What's In A Brush? Think of them like a seventh sense.

I’m often asked interesting questions by students and collectors. The questions range from, “Do you have a magic brush?” to…. “Are you married?”

The answer to the first is, “No, not really…” and the answer to the second is, “Yes, most definitely!”

While I don’t possess a magic brush, or even a special group of visiting elves that do my work for me while I sleep (I wish!), I do have some favourite brands of brushes that seem to work well for me.

The Big Guys – Styletto Brushes

For large brushwork and blending, I’ve found an awesome resource at my local Home Hardware in the Styletto brand of brushes. The ones they carry are 1.5 and 2 inch but I note that they have other sizes on the manufacturer’s website. They are synthetic, last forever if you treat them right, serve as a longtime multipurpose painting tool. From covering large areas of the canvas when they hold a good amount of paint through to drybrush blending, they have a light touch, are responsive and never seem to shed. I use them straight up and on the side. They go well both ways. I’d rate them as something I can’t do without, and I’d consider that I’m married to them.

The Medium Touch – Heinz-Jordan

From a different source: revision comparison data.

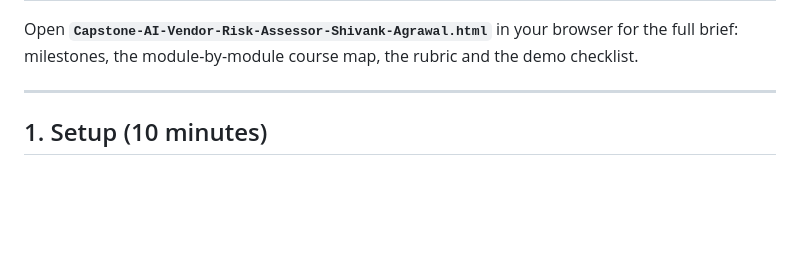
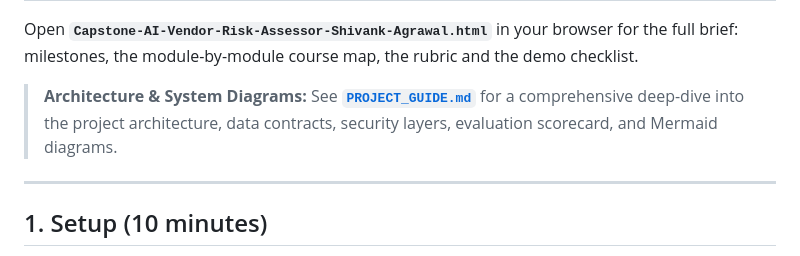
Before and after one commit to pankajspace/ai-bootcamp, a Markdown page: projects/05-vendor-risk-assessor/README.md, the part around the change. GitHub-like rendering; blank space fills up the shorter version.

Commit message:
feat: Add comprehensive architecture and engineering guide for AI Vendor Risk Assessor

```diff
--- a/projects/05-vendor-risk-assessor/README.md
+++ b/projects/05-vendor-risk-assessor/README.md
@@ -19,6 +19,8 @@ Then you replace the simplified parts with the real components you built in the
 
 Open **`Capstone-AI-Vendor-Risk-Assessor-Shivank-Agrawal.html`** in your browser for the full brief:
 milestones, the module-by-module course map, the rubric and the demo checklist.
+
+> **Architecture & System Diagrams:** See [**`PROJECT_GUIDE.md`**](./PROJECT_GUIDE.md) for a comprehensive deep-dive into the project architecture, data contracts, security layers, evaluation scorecard, and Mermaid diagrams.
 
 ---
 
```
Also changed, not shown: projects/05-vendor-risk-assessor/PROJECT_GUIDE.md (added, +426 -0 lines).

I’ve really come to love the Heinz-Jordan line of oil brushes, which, like the Styletto brushes, have lasted me a VERY long time. I treat them right and wash them well with Murphy’s Oil Soap after using them. The ones I use are the Natural Hog Bristle brushes which, according to the company are “flagged” or split at the tip, providing the ability to hold and move heavy paint. The bristles curve in naturally keeping the bristles together, allowing for clean control of each stroke.

I find my H-J brushes great for plain-air painting and direct painting. They have a nice stiffness to them, and I prefer to use the filberts, in all sizes. They also make an excellent fan brush and I love them. The laquer-blue handles seem to be exactly the right length and weight, providing a great balance in my hand for expressive strokes and more detailed painting.

Princeton Brush Company Umbria 6250 brushesIt’s All In The Soft Refined Details – Princeton 6200/6250

For a softer touch, beautiful edges and some detailed work, I use the Princeton Artist Brush Co. Umbria 6200/6250 series. These brushes can be used for watercolour and acrylic as well, and are a synthetic brush. I don’t use anything much larger than a #4 in the round, filberts and flats. They’re lovely, but don’t have as much longevity under the same care as the HJ’s and Stylettos. I seem to go through them more but they serve an entirely different purpose for me, (glazes and details) and are ones that I use the least amount, especially when working with large format linens.

Brushes are an extension of the artist’s touch, and need to follow the mood and intention of the work. For me, these work well…..you may find your own preferences. I’m interested in knowing, do you have a favourite line of brushes? Tell me about it here on the blog.

Works In Progress – The Ponytail

This past week, I spent teaching Old Masters Painting Techniques at Red Deer College in…you guessed it….Red Deer, Alberta.

During the week, I had five incredible students who were dedicated and excited to paint. Even though class officially went from 9-4 each day, most of them were there at 8 am and worked right through until 10 pm every night.

Here is a small demo study that I started during the course to illustrate some painting techniques. I’m very happy with the work, and will post the next set of developments.


On The Easel – Red Canoe Series – Pt. 3

Red Canoe #10 (Work In Progress)

Red Canoe #10 (Work In Progress - Pic.3) ©2011 Janice Tanton. 36"x72"

Well, I’m almost there! These two monsters should be completed by the end of the day today, especially if it warms up a bit!

Red Canoe #11 (Work In Progress - Stage 3)

Red Canoe #11 (Work In Progress - Stage 3) ©2011 Janice Tanton. 48"x60"

Check out the earlier stages of progression on these two Red Canoe oil paintings and the between & betwixt stages of Pt. 2 from underpainting to glazing.